In 2016, MycoWorks developed a way to turn fungi into a leather-like material that is sturdier than the treated animal skin. They quickly come up with products that used their substitute biomaterial.
Rearing an animal for the purpose of turning its hide into leather requires around two years. Until the day you slaughter it, you will have to feed and house the animal. In comparison, MycoWorks only needs a few weeks to produce the mushroom-based material. The process does not involve any animals or cruelty. (Related: Harvesting mushrooms for food and fire: Tips for identifying them.)
Furthermore, the fungi can be cultivated using waste materials like corn cobs, hemp hurds, paper waste, and saw dust. A combination of the right temperature, light, and certain waste/foods will encourage certain qualities in the fungi. MycoWorks can turn these carefully-grown mushrooms into breathable materials. Some are as pliant as leather, while others are tougher than wood or bricks.
“They can take our greatest resource, which is human waste, and turn that into something that’s really valuable to us," says Philip Ross, who serves as MycoWorks' chief technology officer. "They have the ability to give us everything that we want."
Ross is hoping that mushroom-based materials and products will one day become a global standard. He envisions an industry that can provide resources for human needs without overtaxing the environment.
Their biomaterial is resilient for something made from soft mushrooms. If the fungi are fed and raised right, the resulting material proves to be stronger and tougher than bricks. It also possesses superb flame retardant qualities. The fungi material will stay intact even when exposed to intense fires. It will also extinguish itself once the fire is out.
Needless to say, an easily produced material with excellent qualities that can be tailored to suit the needs of a user will appeal to many consumers. The mushroom-based material can see use in construction, where it would replace both bricks and wood to make sturdy and fireproof structures. Philip and his colleagues at MycoWorks believe it is only a matter of time and refinement before the material can be adapted for use in hi-tech products such as smartphones and solar cells.
“Everything that we call agricultural waste is actually an incredible resource that mushrooms can grow on," Ross mentioned regarding the future of mushroom-based products. "We’re past peak oil, so if we are going to replace our current materials with something, it’s still going to have to hold up in some type of sustainable way."
Ross believes his company's product would have great synergy with hemp, another popular material. The two natural materials could be used to manufacture clothing, construction materials, fuel, leather, and plastics. This can be done without damaging the environment or depleting irreplaceable and dirty resources like oil.

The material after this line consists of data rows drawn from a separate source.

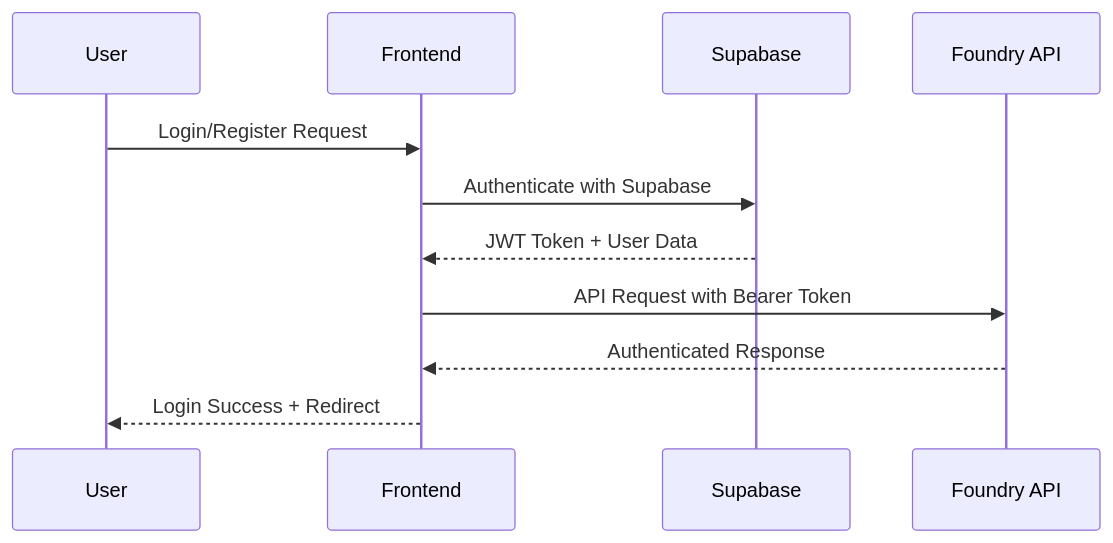
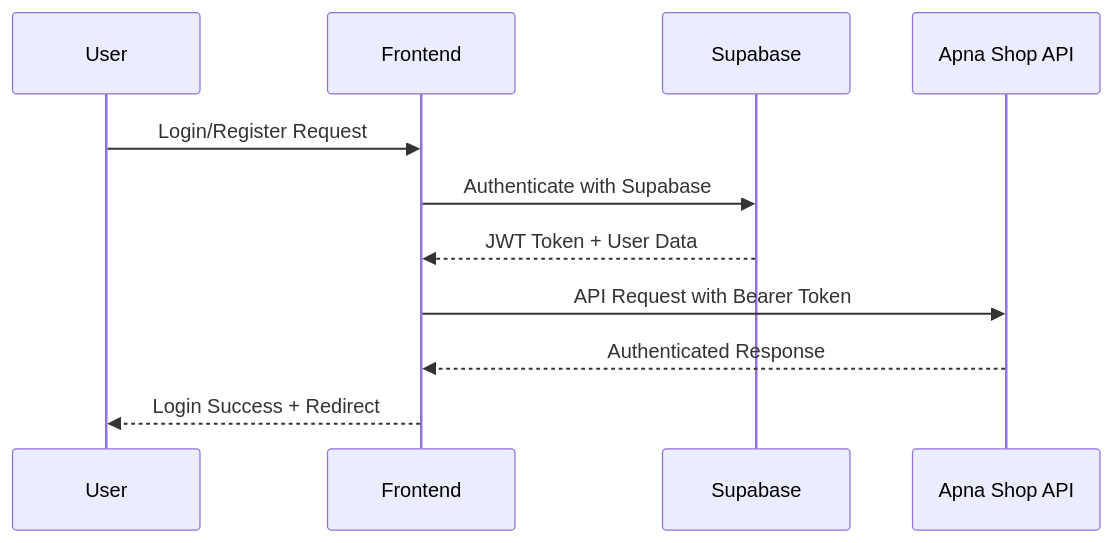
Before and after one commit to vikas-srivastava/apna-shop-next-js: the first of 15 diagrams in docs/module-flows.md, drawn with Mermaid. The commit also changed other lines of this file and 16 other files, not shown here.

````diff
--- a/docs/module-flows.md
+++ b/docs/module-flows.md
@@ -7,14 +7,14 @@
 ```mermaid
 sequenceDiagram
     participant U as User
     participant F as Frontend
     participant S as Supabase
-    participant A as Foundry API
+    participant A as Apna Shop API
 
     U->>F: Login/Register Request
     F->>S: Authenticate with Supabase
     S-->>F: JWT Token + User Data
     F->>A: API Request with Bearer Token
     A-->>F: Authenticated Response
     F-->>U: Login Success + Redirect
 ```
````
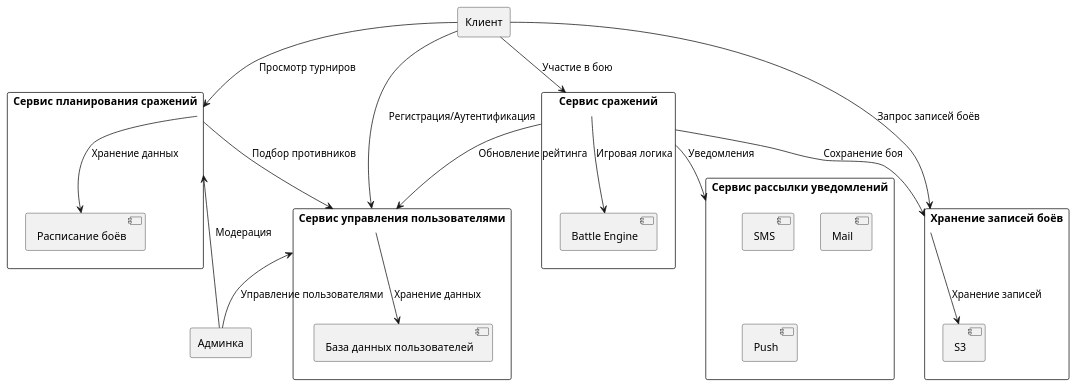
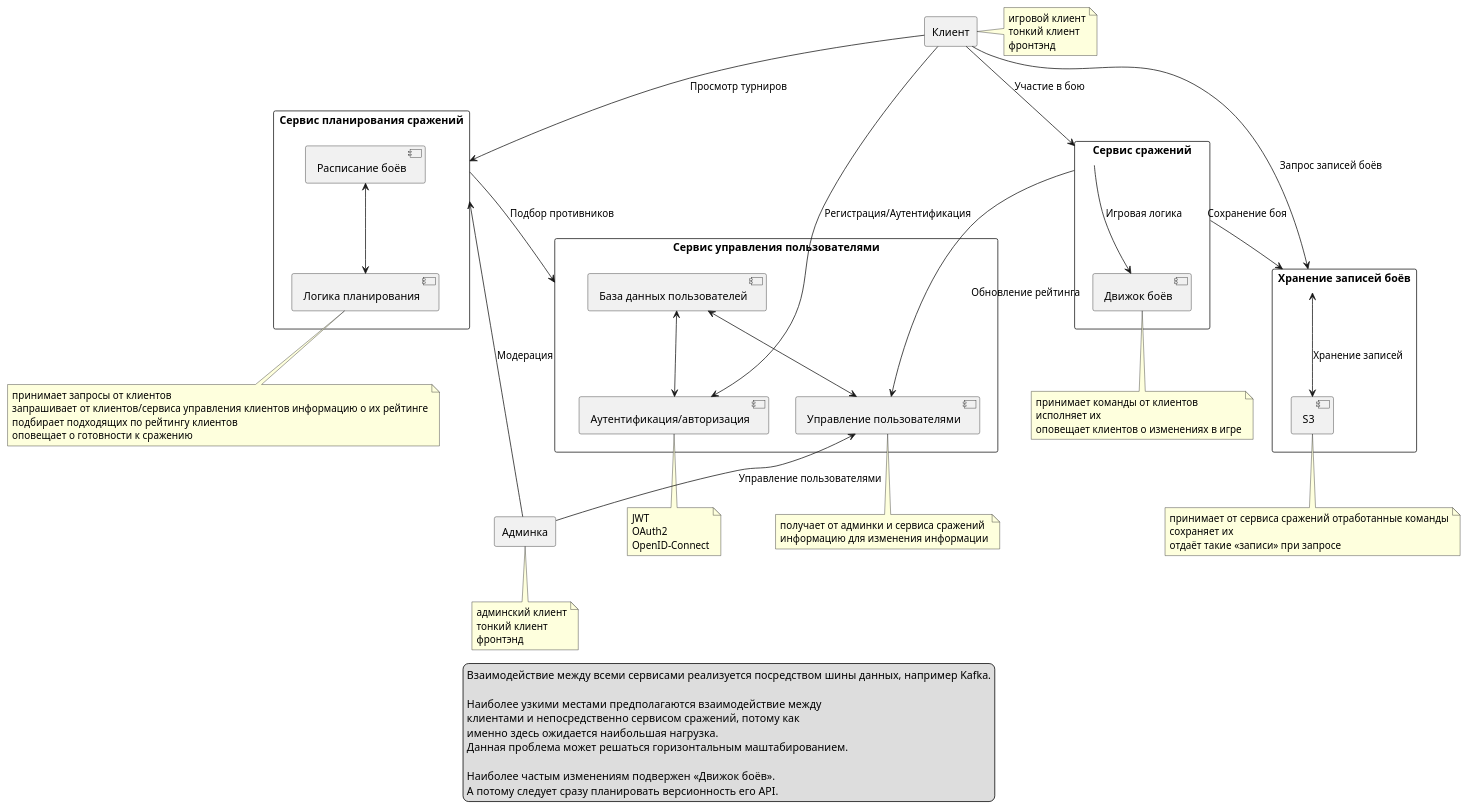
One commit to geniyz/ots25 changed the diagram in ms.plantuml. Above: the diagram before and after it, drawn with PlantUML.

Commit message:
feat: схема дополненна примечаниями и пояснениями

```diff
--- a/ms.plantuml
+++ b/ms.plantuml
@@ -1,48 +1,92 @@
 @startuml Архитектура микросервисов
 
 rectangle "Клиент" as gameclient
+note right of gameclient
+  игровой клиент
+  тонкий клиент
+  фронтэнд
+end note
+
 rectangle "Админка" as admin
+note bottom
+  админский клиент
+  тонкий клиент
+  фронтэнд
+end note
 
 rectangle "Сервис управления пользователями" as userservice {
-  database [База данных пользователей] as userdb
+  component [Аутентификация/авторизация] as userauth
+  database [База данных пользователей]   as userdb
+  component [Управление пользователями]  as usermgr
+  usermgr <-up-> userdb
+  userauth <-up-> userdb
 }
-userservice --> userdb : "Хранение данных"
+note bottom of userauth
+  JWT
+  OAuth2
+  OpenID-Connect
+end note
+note bottom of usermgr
+  получает от админки и сервиса сражений
+  информацию для изменения информации
+end note
 
 rectangle "Сервис планирования сражений" as tournamentservice {
   database [Расписание боёв] as tourndb
+  component [Логика планирования] as tournserv
+  tournserv <-up-> tourndb
 }
-tournamentservice --> tourndb : "Хранение данных"
+note bottom of tournserv
+  принимает запросы от клиентов
+  запрашивает от клиентов/сервиса управления клиентов информацию о их рейтинге
+  подбирает подходящих по рейтингу клиентов
+  оповещает о готовности к сражению
+end note
 
 rectangle "Сервис сражений" as battleservice {
-  [Battle Engine] as engine
+  [Движок боёв] as engine
 }
-
-rectangle "Сервис рассылки уведомлений" as notifications {
-    [SMS] as engineSMS
-    [Mail] as engineMail
-    [Push] as enginePush
-}
+note bottom
+  принимает команды от клиентов
+  исполняет их
+  оповещает клиентов о изменениях в игре
+end note
 
 rectangle "Хранение записей боёв" as replay {
-    [S3] as replaydb
+  [S3] as replaydb
+  replay <--> replaydb : "Хранение записей"
 }
-replay --> replaydb : "Хранение записей"
+note bottom
+  принимает от сервиса сражений отработанные команды
+  сохраняет их
+  отдаёт такие «записи» при запросе
+end note
 
 
-gameclient --> userservice : "Регистрация/Аутентификация"
+gameclient --> userauth : "Регистрация/Аутентификация"
 gameclient --> tournamentservice : "Просмотр турниров"
 gameclient --> replay : "Запрос записей боёв"
 gameclient --> battleservice : "Участие в бою"
 
 admin -up-> tournamentservice : "Модерация"
-admin -up-> userservice : "Управление пользователями"
+admin -up-> usermgr : "Управление пользователями"
 
 tournamentservice --> userservice : "Подбор противников"
 
-battleservice --> engine : "Игровая логика"
-battleservice --> userservice : "Обновление рейтинга"
-battleservice --> replay : "Сохранение боя"
-battleservice --> notifications : "Уведомления"
+battleservice --> engine  : "Игровая логика"
+battleservice --> usermgr : "Обновление рейтинга"
+battleservice --> replay  : "Сохранение боя"
 
+legend bottom
+    Взаимодействие между всеми сервисами реализуется посредством шины данных, например Kafka.
+
+    Наиболее узкими местами предполагаются взаимодействие между
+    клиентами и непосредственно сервисом сражений, потому как
+    именно здесь ожидается наибольшая нагрузка.
+    Данная проблема может решаться горизонтальным маштабированием.
+
+    Наиболее частым изменениям подвержен «Движок боёв».
+    А потому следует сразу планировать версионность его API.
+end legend
 
 @enduml
```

To inform and encourage people to try out mushroom-based products, MycoWorks provides a DIY video guide that teaches viewers how to cultivate their own patch of fungi for harvesting. This way, even ordinary people could create their own brightly colored products.
The company itself is going strong after two years of operations. Ross and his colleagues continue to make mushroom-based products for consumers who want cheap and sustainable materials from local sources.
Find out more about game-changing products like mushroom-based materials at Products.news.